# [TRY IT]
Pick the lines holding the string "Also" out of the records and copy them.

# [Data excerpts]
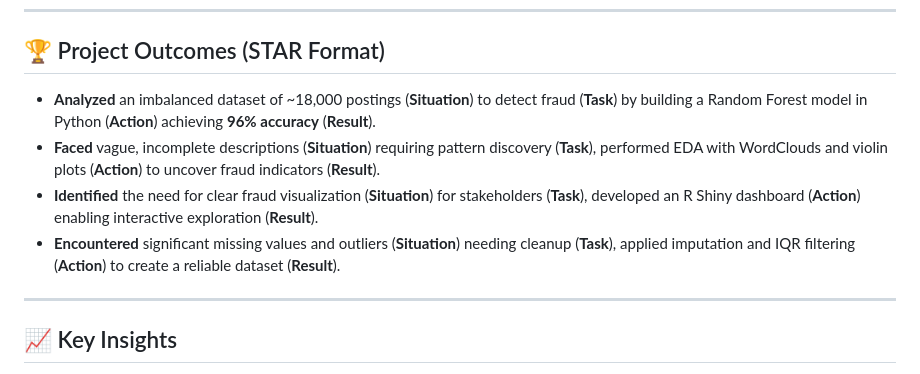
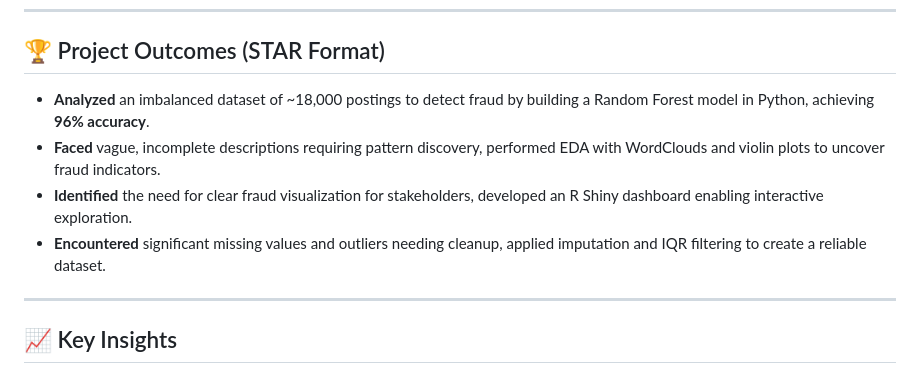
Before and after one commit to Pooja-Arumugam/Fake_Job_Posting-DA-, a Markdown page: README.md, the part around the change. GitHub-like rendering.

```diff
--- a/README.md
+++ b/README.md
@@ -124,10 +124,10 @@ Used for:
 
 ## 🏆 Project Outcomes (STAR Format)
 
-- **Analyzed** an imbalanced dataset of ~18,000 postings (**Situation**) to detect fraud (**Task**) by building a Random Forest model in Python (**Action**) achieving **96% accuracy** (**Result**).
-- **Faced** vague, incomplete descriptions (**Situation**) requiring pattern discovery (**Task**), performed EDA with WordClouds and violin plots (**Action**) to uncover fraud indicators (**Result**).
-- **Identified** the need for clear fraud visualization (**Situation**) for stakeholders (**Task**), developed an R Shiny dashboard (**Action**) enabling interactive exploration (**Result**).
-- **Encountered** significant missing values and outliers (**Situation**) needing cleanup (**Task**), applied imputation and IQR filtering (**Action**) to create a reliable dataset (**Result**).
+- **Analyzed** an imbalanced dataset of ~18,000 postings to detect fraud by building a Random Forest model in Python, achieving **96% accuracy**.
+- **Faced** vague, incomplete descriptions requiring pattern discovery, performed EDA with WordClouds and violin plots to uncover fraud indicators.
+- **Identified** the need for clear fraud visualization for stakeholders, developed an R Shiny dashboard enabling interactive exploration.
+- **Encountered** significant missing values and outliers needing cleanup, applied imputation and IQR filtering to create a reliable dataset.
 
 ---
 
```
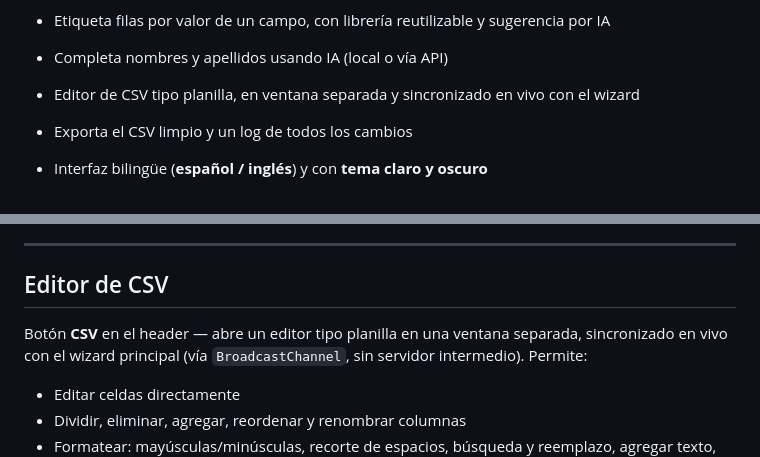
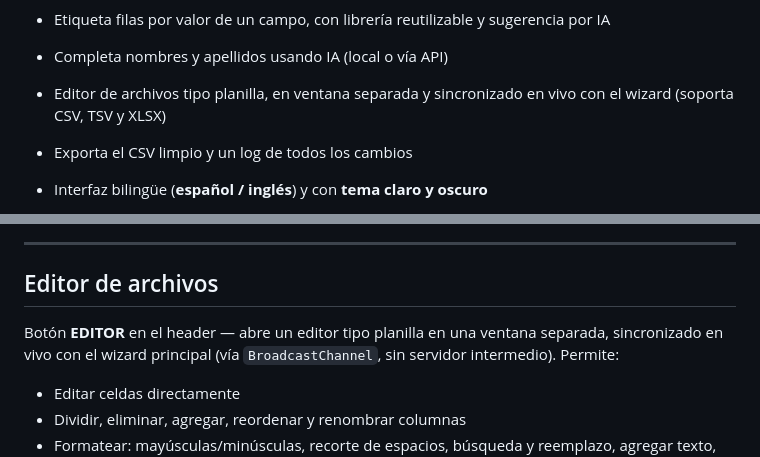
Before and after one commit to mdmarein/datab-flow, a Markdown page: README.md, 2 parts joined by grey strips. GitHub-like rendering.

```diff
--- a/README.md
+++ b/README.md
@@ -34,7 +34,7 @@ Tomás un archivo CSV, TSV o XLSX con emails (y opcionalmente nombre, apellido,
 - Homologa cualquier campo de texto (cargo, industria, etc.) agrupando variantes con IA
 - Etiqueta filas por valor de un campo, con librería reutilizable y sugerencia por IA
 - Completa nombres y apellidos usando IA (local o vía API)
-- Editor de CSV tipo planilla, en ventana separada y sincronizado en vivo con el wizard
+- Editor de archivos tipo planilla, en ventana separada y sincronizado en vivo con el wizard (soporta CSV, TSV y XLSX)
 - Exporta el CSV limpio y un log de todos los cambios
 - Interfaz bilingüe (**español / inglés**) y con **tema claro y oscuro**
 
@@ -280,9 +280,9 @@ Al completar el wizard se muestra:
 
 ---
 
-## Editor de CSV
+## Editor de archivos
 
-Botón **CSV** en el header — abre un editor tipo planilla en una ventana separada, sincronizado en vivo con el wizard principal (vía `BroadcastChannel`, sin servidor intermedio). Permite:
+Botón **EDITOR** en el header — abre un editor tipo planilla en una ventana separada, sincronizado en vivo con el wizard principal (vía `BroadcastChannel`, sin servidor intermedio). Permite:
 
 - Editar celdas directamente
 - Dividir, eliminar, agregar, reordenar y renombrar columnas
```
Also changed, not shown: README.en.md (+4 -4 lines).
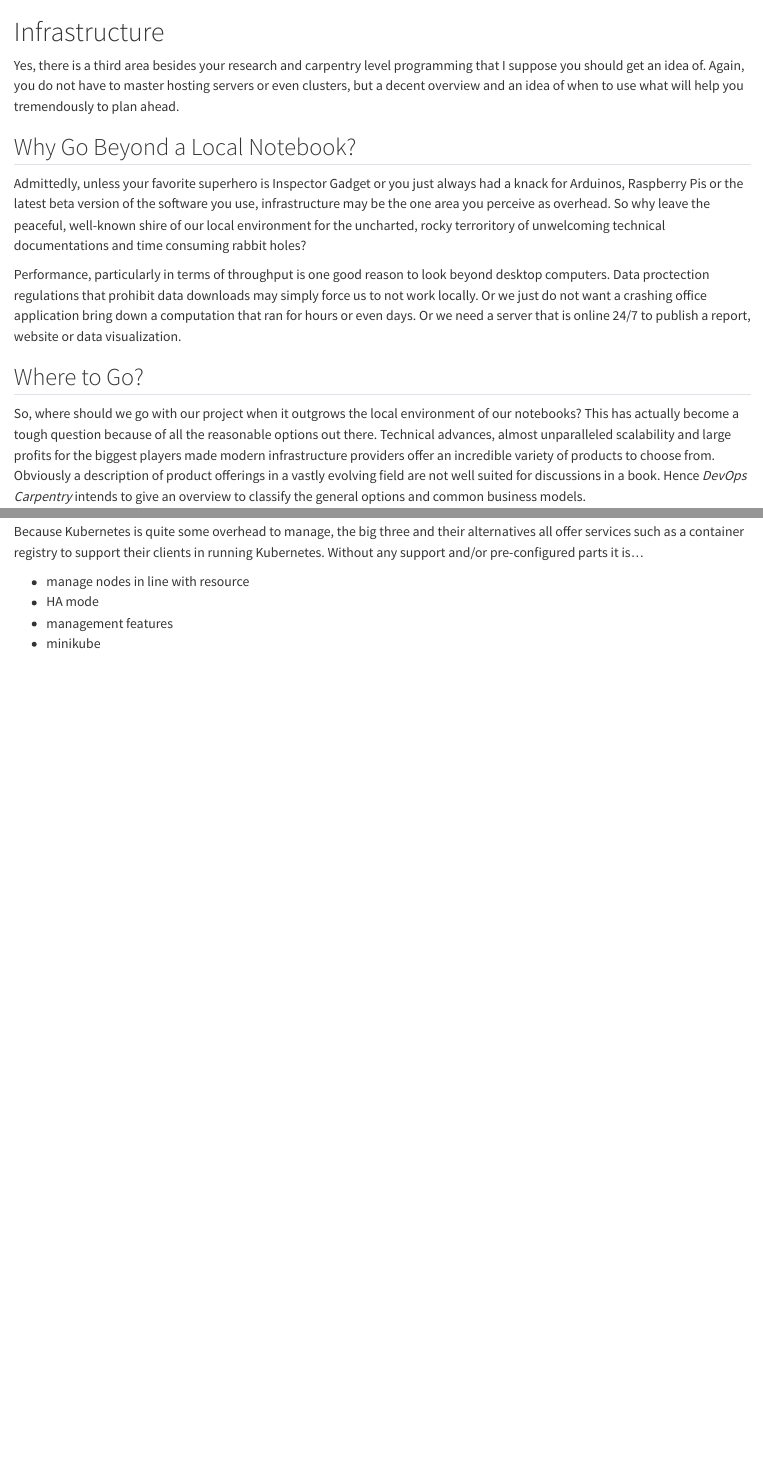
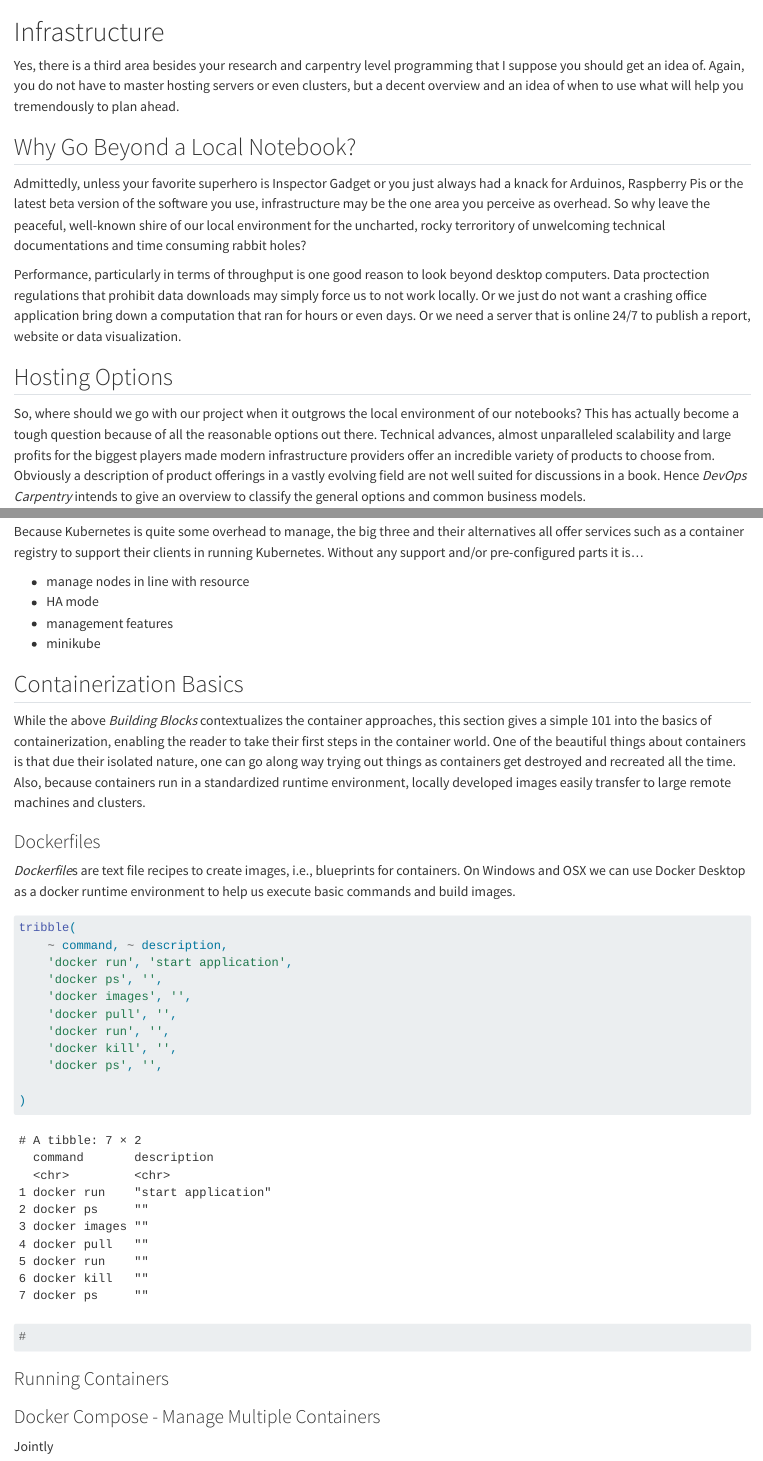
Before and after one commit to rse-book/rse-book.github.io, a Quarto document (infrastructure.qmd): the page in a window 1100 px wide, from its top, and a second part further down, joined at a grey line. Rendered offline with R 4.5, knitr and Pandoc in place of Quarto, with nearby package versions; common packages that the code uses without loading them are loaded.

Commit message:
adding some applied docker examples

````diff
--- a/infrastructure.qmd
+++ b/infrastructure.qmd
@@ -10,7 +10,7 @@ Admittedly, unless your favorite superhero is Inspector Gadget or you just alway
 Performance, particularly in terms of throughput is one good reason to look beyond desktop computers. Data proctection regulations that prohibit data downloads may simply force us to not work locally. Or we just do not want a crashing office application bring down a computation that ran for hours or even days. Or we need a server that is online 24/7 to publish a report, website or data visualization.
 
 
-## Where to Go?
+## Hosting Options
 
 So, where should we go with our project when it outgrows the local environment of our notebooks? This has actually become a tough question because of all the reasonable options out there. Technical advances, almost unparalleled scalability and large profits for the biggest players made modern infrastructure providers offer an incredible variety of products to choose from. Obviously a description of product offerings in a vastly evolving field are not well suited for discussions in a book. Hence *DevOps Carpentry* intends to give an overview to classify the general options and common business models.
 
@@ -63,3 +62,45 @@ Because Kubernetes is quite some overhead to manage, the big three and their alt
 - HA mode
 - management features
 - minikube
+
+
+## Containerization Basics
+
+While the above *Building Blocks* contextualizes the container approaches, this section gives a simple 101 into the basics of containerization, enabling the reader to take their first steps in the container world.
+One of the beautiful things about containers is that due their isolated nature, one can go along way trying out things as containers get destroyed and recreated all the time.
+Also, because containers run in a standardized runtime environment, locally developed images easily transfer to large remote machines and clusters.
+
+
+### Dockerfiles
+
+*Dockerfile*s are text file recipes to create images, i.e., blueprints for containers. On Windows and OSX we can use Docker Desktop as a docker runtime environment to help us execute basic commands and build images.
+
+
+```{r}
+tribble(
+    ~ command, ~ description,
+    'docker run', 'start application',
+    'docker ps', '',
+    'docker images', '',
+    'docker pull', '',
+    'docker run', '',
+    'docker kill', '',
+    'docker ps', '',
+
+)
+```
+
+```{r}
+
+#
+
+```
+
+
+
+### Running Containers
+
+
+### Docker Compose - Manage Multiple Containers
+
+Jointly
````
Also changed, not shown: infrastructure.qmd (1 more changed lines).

# [THE ANSWER]
Also changed, not shown: README.en.md (+4 -4 lines).
+Also, because containers run in a standardized runtime environment, locally developed images easily transfer to large remote machines and clusters.
Also changed, not shown: infrastructure.qmd (1 more changed lines).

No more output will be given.